After years of planning and a four-year successful pilot program, Elizabeth City officials are finally embarking on a $8.3 million program to make every water and electric meter in the city “smarter.”

City Council authorized city officials last week to begin contract negotiations for replacing the city’s nearly 13,580 electric meters and 8,000 water meters with ones that are a lot more technologically advanced. Relying on the latest in communications technology, the new meters are designed to improve service for customers while also providing more system control for the city.

Once both water and electric systems are in place sometime next year, customers will be able to monitor their electric and water usage in real time, meaning fewer surprises when their bills arrive. It means customers can make choices about whether to turn on their air conditioning or water their lawn based on what their current usage is. It also means if there’s a problem with the infrastructure supplying their house — a broken water pipe under their house, for example — it can be caught immediately, saving them on charges for excessive water use.

The new systems are expected to result in major benefits for the city as well. The new technology not only will catch leaks in the water system automatically, it also will increase the accuracy of both metering and billing.

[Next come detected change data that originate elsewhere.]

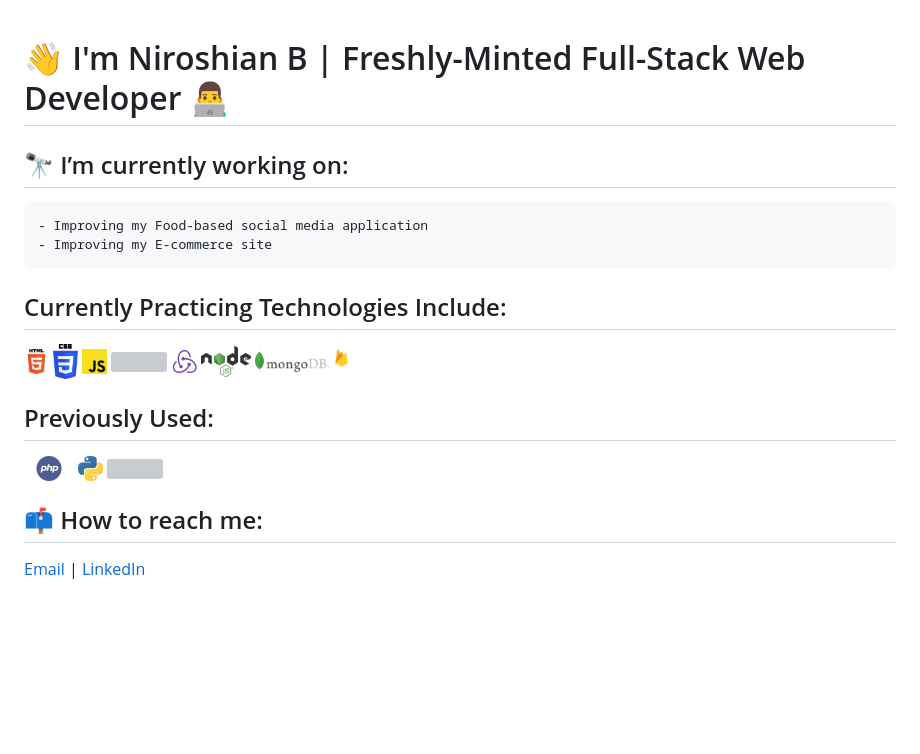
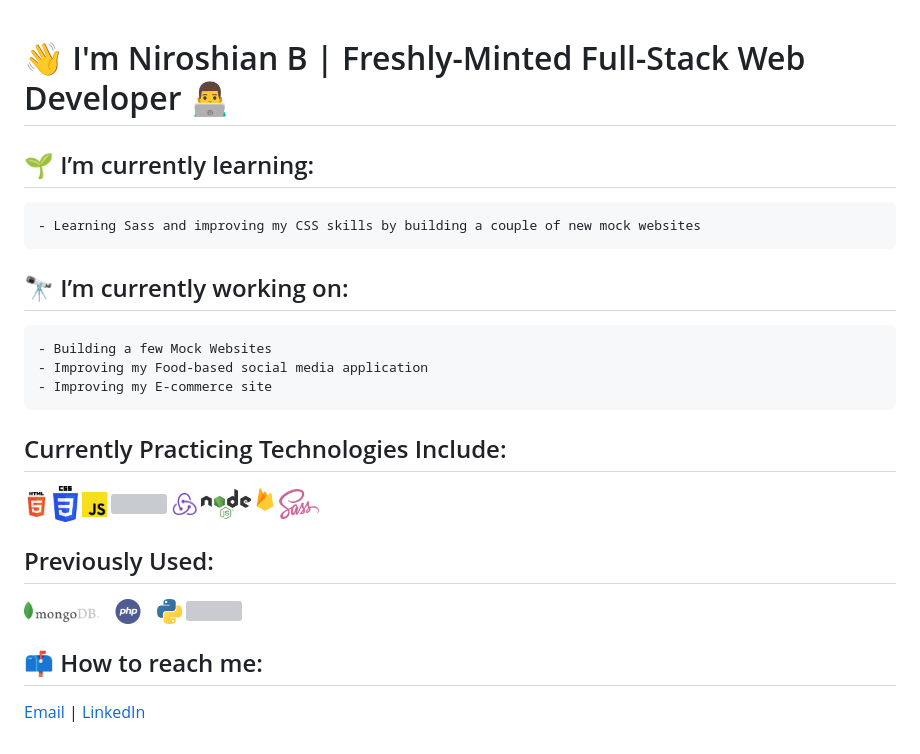
Before and after one commit to niroshian-b/niroshian-b, a Markdown page: README.md, the part around the change. Drawn GitHub-style; pictures changed too: images/512px-Sass_Logo_Color.png (added); blank space fills up the shorter version; grey boxes are pictures that could not be loaded.

```diff
--- a/README.md
+++ b/README.md
@@ -1,10 +1,17 @@
 # 👋 I'm Niroshian B | Freshly-Minted Full-Stack Web Developer 👨‍💻
 
+## 🌱 I’m currently learning:
+
+    - Learning Sass and improving my CSS skills by building a couple of new mock websites
+
 ## 🔭 I’m currently working on:
+
+    - Building a few Mock Websites
     - Improving my Food-based social media application
     - Improving my E-commerce site
 
 ## Currently Practicing Technologies Include:
+
 <div>
 <img src="./images/html-logo.png" height="25px" width="25px">
 <img src="./images/css-logo.png" height="25px" width="25px">
@@ -12,35 +19,28 @@
 <img src="./images/React-icon.svg" height="25px" width="25px">
 <img src="./images/redux.png" height="25px" width="25px">
 <img src="./images/node-js.png" height="25px" width="50px">
-<img src="./images/mongodb-logo.png" height="25px" width="75px">
-<img src="./images/firebase-logo.png" height="25px" width="15px">
+<img src="./images/firebase-logo.png" height="25px" width="20px">
+<img src="./images/512px-Sass_Logo_Color.png" height="25px" width="40px" />
 </div>
-
 
 ## Previously Used:
 
-
 <div>
+<img src="./images/mongodb-logo.png" height="25px" width="75px">
 <img src="./images/php.png" height="25px" width="50px">
 <img src="./images/python-logo.png" height="25px" width="25px">
 <img src="./images/java.svg" height="25px" width="50px">
 </div>
 
-
-
 ## 📫 How to reach me:
 
 <a href = "mailto: niroshian.b@gmail.com">Email</a> | [LinkedIn](http://www.linkedin.com/in/niro-b)
-
 
 <!--
 **niroshian-b/niroshian-b** is a ✨ _special_ ✨ repository because its `README.md` (this file) appears on your GitHub profile.
 
 Here are some ideas to get you started:
 
--   🌱 I’m currently learning ...
--   👯 I’m looking to collaborate on ...
--   🤔 I’m looking for help with ...
 -   💬 Ask me about ...
 -
 -   😄 Pronouns: ...
```
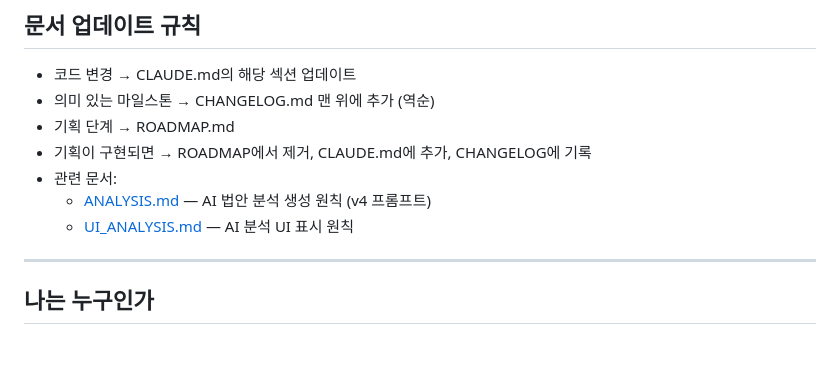
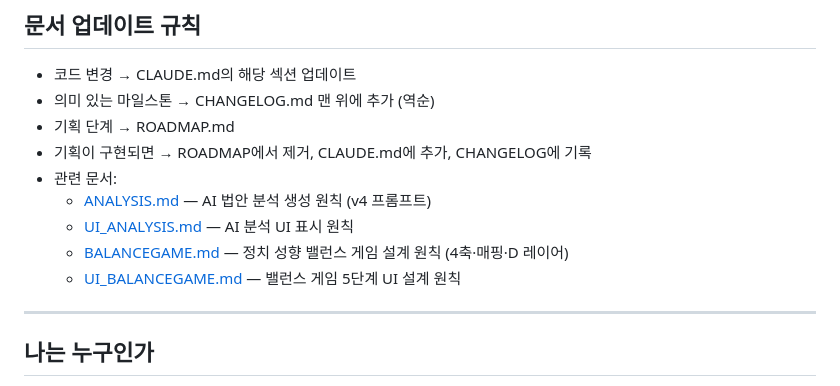
Before and after one commit to 3jjoda/politics, a Markdown page: CLAUDE.md, the part around the change. GitHub-like rendering; blank space fills up the shorter version.

Commit message:
밸런스 게임

```diff
--- a/CLAUDE.md
+++ b/CLAUDE.md
@@ -12,6 +12,8 @@
 - 관련 문서:
   - [ANALYSIS.md](./ANALYSIS.md) — AI 법안 분석 생성 원칙 (v4 프롬프트)
   - [UI_ANALYSIS.md](./UI_ANALYSIS.md) — AI 분석 UI 표시 원칙
+  - [BALANCEGAME.md](./BALANCEGAME.md) — 정치 성향 밸런스 게임 설계 원칙 (4축·매핑·D 레이어)
+  - [UI_BALANCEGAME.md](./UI_BALANCEGAME.md) — 밸런스 게임 5단계 UI 설계 원칙
 
 ---
 
```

City officials estimate the new meters, because they’ll be more accurate than the current ones, some of which are 60 years old, will generate an additional $5 million in water revenues alone over 10 years.

There will be significant benefits to the electrical system as well. The smart technology will allow the city to pinpoint power outages in real time, meaning officials will know exactly where the power is out, shortening the time for restoring electricity to customers without it.

The technology also will allow the city to manage the electricity load across its entire electric system more efficiently. The smart system, for example, will provide information about the electric load on each transformer. If the transformer is too small for its current load, it can be replaced with a larger one. If it’s too large for its load, one that’s better sized can be installed in its place.

With the move to this new communications-based utility system, one concern is the impact on city employees, namely meter readers. It was good to hear city officials say implementing the new system won’t result in any job losses. Those who read meters will be absorbed into other jobs in the city workforce.

One issue that still needs to be addressed, however, is what to do about reconnection fees. Currently when a customer’s electric service is disconnected, a city employee has to physically go to their residence or business and perform the disconnection. To get the service restored, an employee has to return and reconnect the power. The city charges a fee for this.

With the smart system, however, disconnections and reconnections can be made with the flip of a switch, meaning no employee will be required to make a physical visit. Should the city continue, then, to charge a reconnection fee?

One other issue that’s certain to come up as the meter conversion project moves forward is ensuring user familiarity. In order to get the most benefit out of the new system, customers will need to know how it works. While we’re sure a lot of customers will be able to figure out how their new smart water and electric meters work, many will not.

That’s why we’re hoping the city will embark on a major education campaign prior to implementation that explains how the new smart meters work and the benefits that can accrue from learning to use them. While online tutorials would be of benefit to some customers, many others likely would benefit more from in-person tutorials. The city should consider holding a number of them at venues across the city prior to implementation, inviting customers to come in and learn first hand how these smart meters can make them “smarter” utility users.

— The Daily Advance